## [Task prompt]
The answer must be an exact copy of the records, with every picture left out.

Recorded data
· · ·
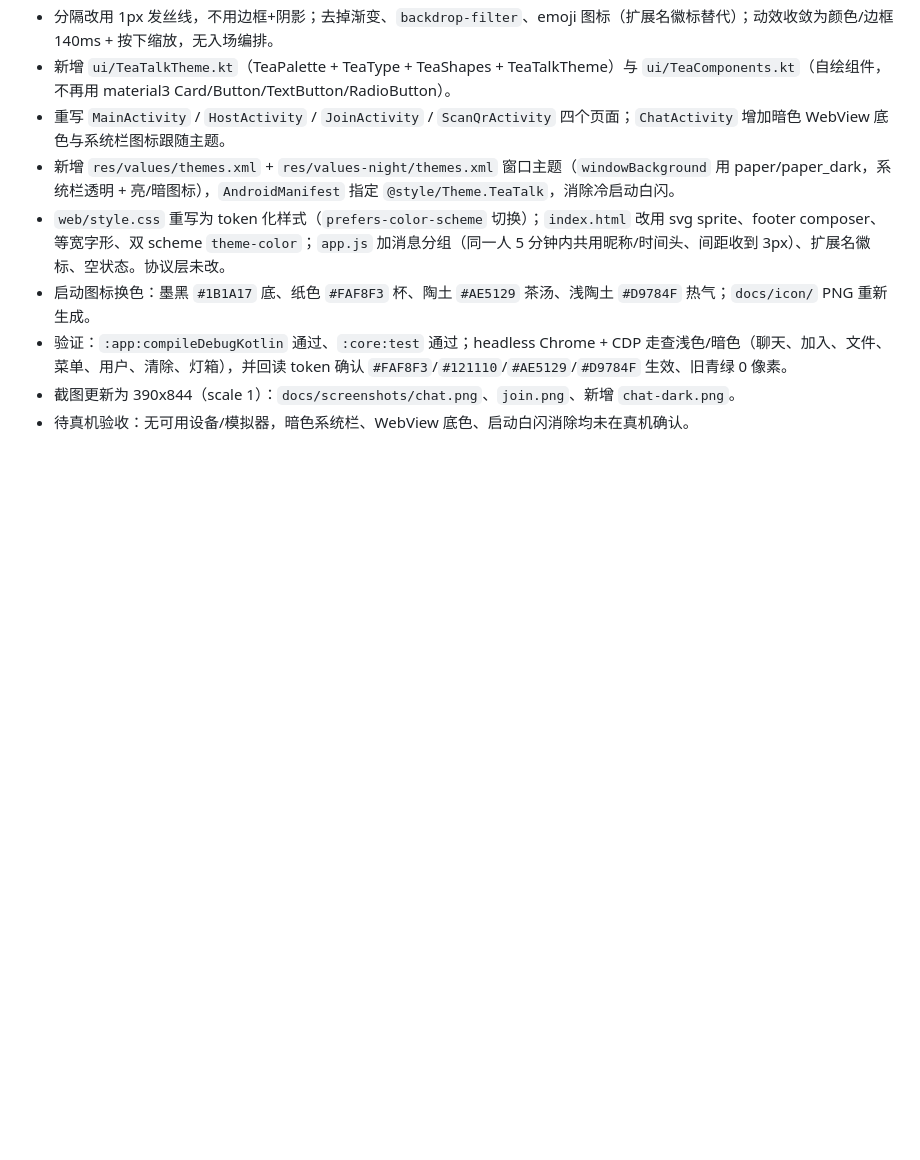
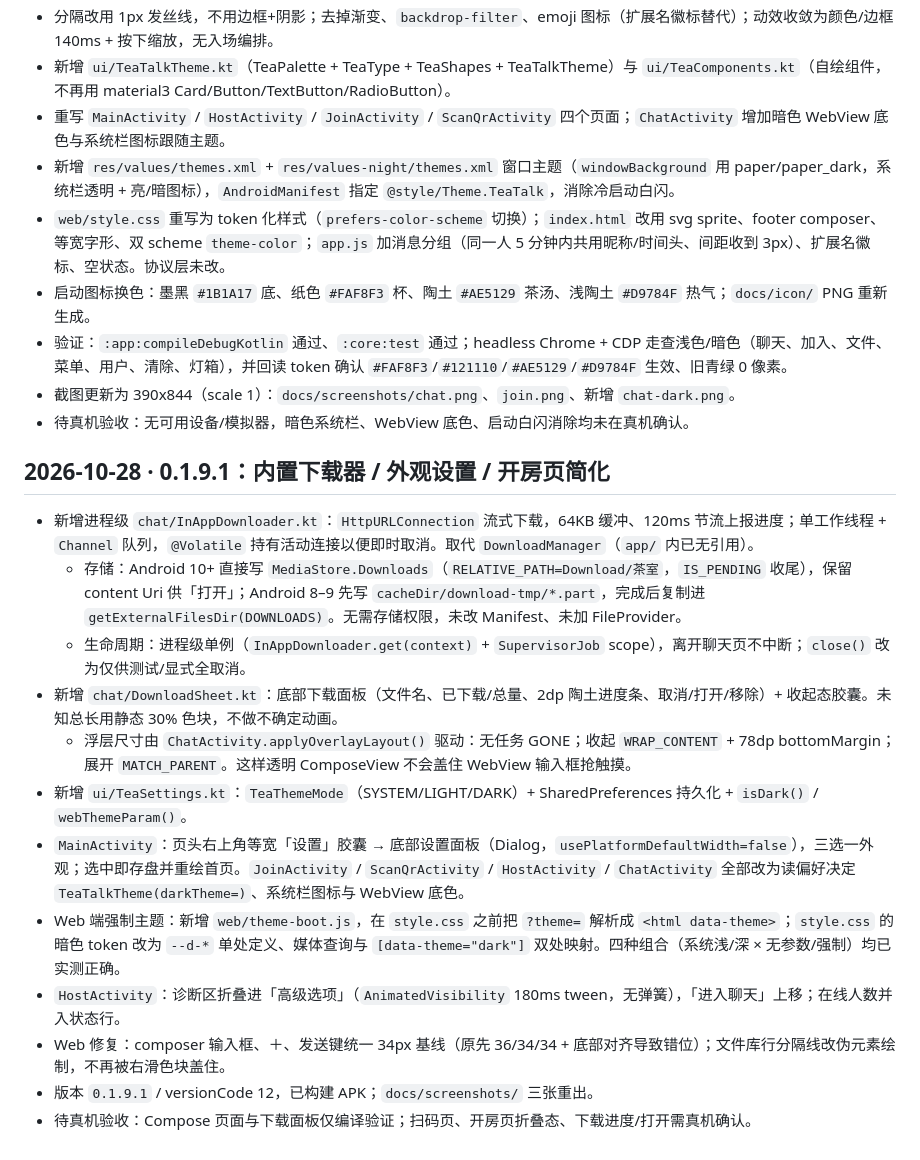
Before and after one commit to arkerniss/TeaTalk, a Markdown page: progress.md, the part around the change. Drawn GitHub-style; blank space fills up the shorter version.

```diff
--- a/progress.md
+++ b/progress.md
@@ -115,3 +115,18 @@
 - 验证：`:app:compileDebugKotlin` 通过、`:core:test` 通过；headless Chrome + CDP 走查浅色/暗色（聊天、加入、文件、菜单、用户、清除、灯箱），并回读 token 确认 `#FAF8F3`/`#121110`/`#AE5129`/`#D9784F` 生效、旧青绿 0 像素。
 - 截图更新为 390x844（scale 1）：`docs/screenshots/chat.png`、`join.png`、新增 `chat-dark.png`。
 - 待真机验收：无可用设备/模拟器，暗色系统栏、WebView 底色、启动白闪消除均未在真机确认。
+
+## 2026-10-28 · 0.1.9.1：内置下载器 / 外观设置 / 开房页简化
+
+- 新增进程级 `chat/InAppDownloader.kt`：`HttpURLConnection` 流式下载，64KB 缓冲、120ms 节流上报进度；单工作线程 + `Channel` 队列，`@Volatile` 持有活动连接以便即时取消。取代 `DownloadManager`（`app/` 内已无引用）。
+  - 存储：Android 10+ 直接写 `MediaStore.Downloads`（`RELATIVE_PATH=Download/茶室`，`IS_PENDING` 收尾），保留 content Uri 供「打开」；Android 8–9 先写 `cacheDir/download-tmp/*.part`，完成后复制进 `getExternalFilesDir(DOWNLOADS)`。无需存储权限，未改 Manifest、未加 FileProvider。
+  - 生命周期：进程级单例（`InAppDownloader.get(context)` + `SupervisorJob` scope），离开聊天页不中断；`close()` 改为仅供测试/显式全取消。
+- 新增 `chat/DownloadSheet.kt`：底部下载面板（文件名、已下载/总量、2dp 陶土进度条、取消/打开/移除）+ 收起态胶囊。未知总长用静态 30% 色块，不做不确定动画。
+  - 浮层尺寸由 `ChatActivity.applyOverlayLayout()` 驱动：无任务 GONE；收起 `WRAP_CONTENT` + 78dp bottomMargin；展开 `MATCH_PARENT`。这样透明 ComposeView 不会盖住 WebView 输入框抢触摸。
+- 新增 `ui/TeaSettings.kt`：`TeaThemeMode`（SYSTEM/LIGHT/DARK）+ SharedPreferences 持久化 + `isDark()` / `webThemeParam()`。
+- `MainActivity`：页头右上角等宽「设置」胶囊 → 底部设置面板（Dialog，`usePlatformDefaultWidth=false`），三选一外观；选中即存盘并重绘首页。`JoinActivity` / `ScanQrActivity` / `HostActivity` / `ChatActivity` 全部改为读偏好决定 `TeaTalkTheme(darkTheme=)`、系统栏图标与 WebView 底色。
+- Web 端强制主题：新增 `web/theme-boot.js`，在 `style.css` 之前把 `?theme=` 解析成 `<html data-theme>`；`style.css` 的暗色 token 改为 `--d-*` 单处定义、媒体查询与 `[data-theme="dark"]` 双处映射。四种组合（系统浅/深 × 无参数/强制）均已实测正确。
+- `HostActivity`：诊断区折叠进「高级选项」（`AnimatedVisibility` 180ms tween，无弹簧），「进入聊天」上移；在线人数并入状态行。
+- Web 修复：composer 输入框、＋、发送键统一 34px 基线（原先 36/34/34 + 底部对齐导致错位）；文件库行分隔线改伪元素绘制，不再被右滑色块盖住。
+- 版本 `0.1.9.1` / versionCode 12，已构建 APK；`docs/screenshots/` 三张重出。
+- 待真机验收：Compose 页面与下载面板仅编译验证；扫码页、开房页折叠态、下载进度/打开需真机确认。
```
Also changed, not shown: CHANGELOG.md (+25 -0 lines), README.md (+8 -3 lines), docs/release-notes/0.1.9.1.md (added, +34 -0 lines), docs/screenshots/chat-dark.png, docs/screenshots/chat.png, docs/screenshots/join.png, 12 other files.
· · ·
## [Answer section]
Before and after one commit to arkerniss/TeaTalk, a Markdown page: progress.md, the part around the change. Drawn GitHub-style; blank space fills up the shorter version.

```diff
--- a/progress.md
+++ b/progress.md
@@ -115,3 +115,18 @@
 - 验证：`:app:compileDebugKotlin` 通过、`:core:test` 通过；headless Chrome + CDP 走查浅色/暗色（聊天、加入、文件、菜单、用户、清除、灯箱），并回读 token 确认 `#FAF8F3`/`#121110`/`#AE5129`/`#D9784F` 生效、旧青绿 0 像素。
 - 截图更新为 390x844（scale 1）：`docs/screenshots/chat.png`、`join.png`、新增 `chat-dark.png`。
 - 待真机验收：无可用设备/模拟器，暗色系统栏、WebView 底色、启动白闪消除均未在真机确认。
+
+## 2026-10-28 · 0.1.9.1：内置下载器 / 外观设置 / 开房页简化
+
+- 新增进程级 `chat/InAppDownloader.kt`：`HttpURLConnection` 流式下载，64KB 缓冲、120ms 节流上报进度；单工作线程 + `Channel` 队列，`@Volatile` 持有活动连接以便即时取消。取代 `DownloadManager`（`app/` 内已无引用）。
+  - 存储：Android 10+ 直接写 `MediaStore.Downloads`（`RELATIVE_PATH=Download/茶室`，`IS_PENDING` 收尾），保留 content Uri 供「打开」；Android 8–9 先写 `cacheDir/download-tmp/*.part`，完成后复制进 `getExternalFilesDir(DOWNLOADS)`。无需存储权限，未改 Manifest、未加 FileProvider。
+  - 生命周期：进程级单例（`InAppDownloader.get(context)` + `SupervisorJob` scope），离开聊天页不中断；`close()` 改为仅供测试/显式全取消。
+- 新增 `chat/DownloadSheet.kt`：底部下载面板（文件名、已下载/总量、2dp 陶土进度条、取消/打开/移除）+ 收起态胶囊。未知总长用静态 30% 色块，不做不确定动画。
+  - 浮层尺寸由 `ChatActivity.applyOverlayLayout()` 驱动：无任务 GONE；收起 `WRAP_CONTENT` + 78dp bottomMargin；展开 `MATCH_PARENT`。这样透明 ComposeView 不会盖住 WebView 输入框抢触摸。
+- 新增 `ui/TeaSettings.kt`：`TeaThemeMode`（SYSTEM/LIGHT/DARK）+ SharedPreferences 持久化 + `isDark()` / `webThemeParam()`。
+- `MainActivity`：页头右上角等宽「设置」胶囊 → 底部设置面板（Dialog，`usePlatformDefaultWidth=false`），三选一外观；选中即存盘并重绘首页。`JoinActivity` / `ScanQrActivity` / `HostActivity` / `ChatActivity` 全部改为读偏好决定 `TeaTalkTheme(darkTheme=)`、系统栏图标与 WebView 底色。
+- Web 端强制主题：新增 `web/theme-boot.js`，在 `style.css` 之前把 `?theme=` 解析成 `<html data-theme>`；`style.css` 的暗色 token 改为 `--d-*` 单处定义、媒体查询与 `[data-theme="dark"]` 双处映射。四种组合（系统浅/深 × 无参数/强制）均已实测正确。
+- `HostActivity`：诊断区折叠进「高级选项」（`AnimatedVisibility` 180ms tween，无弹簧），「进入聊天」上移；在线人数并入状态行。
+- Web 修复：composer 输入框、＋、发送键统一 34px 基线（原先 36/34/34 + 底部对齐导致错位）；文件库行分隔线改伪元素绘制，不再被右滑色块盖住。
+- 版本 `0.1.9.1` / versionCode 12，已构建 APK；`docs/screenshots/` 三张重出。
+- 待真机验收：Compose 页面与下载面板仅编译验证；扫码页、开房页折叠态、下载进度/打开需真机确认。
```
Also changed, not shown: CHANGELOG.md (+25 -0 lines), README.md (+8 -3 lines), docs/release-notes/0.1.9.1.md (added, +34 -0 lines), docs/screenshots/chat-dark.png, docs/screenshots/chat.png, docs/screenshots/join.png, 12 other files.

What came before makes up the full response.